§ REQUIRED WORK:
Look through the records and copy each line with the string "Spring" in it.

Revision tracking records
+-------+
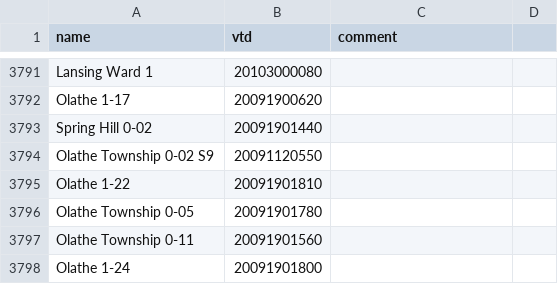
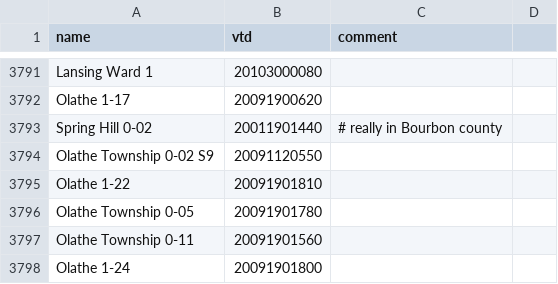
Before and after one commit to statedemocrats/ks-votes, a CSV file: db/kansas-2012-precinct-names.csv, drawn as a sheet; only a part is shown, gaps mark what is left out; the diff covers the shown part only.

```diff
--- a/db/kansas-2012-precinct-names.csv
+++ b/db/kansas-2012-precinct-names.csv
@@ -3792,3 +3792,3 @@ Lansing Ward 1,20103000080,
 Olathe 1-17,20091900620,
-Spring Hill 0-02,20091901440,
+Spring Hill 0-02,20011901440,# really in Bourbon county
 Olathe Township 0-02 S9,20091120550,
```
Also changed, not shown: 1 added row, 1 removed row and 10 edited cells elsewhere in this file.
+-------+
§ EXERCISE ANSWER:
-Spring Hill 0-02,20091901440,
+Spring Hill 0-02,20011901440,# really in Bourbon county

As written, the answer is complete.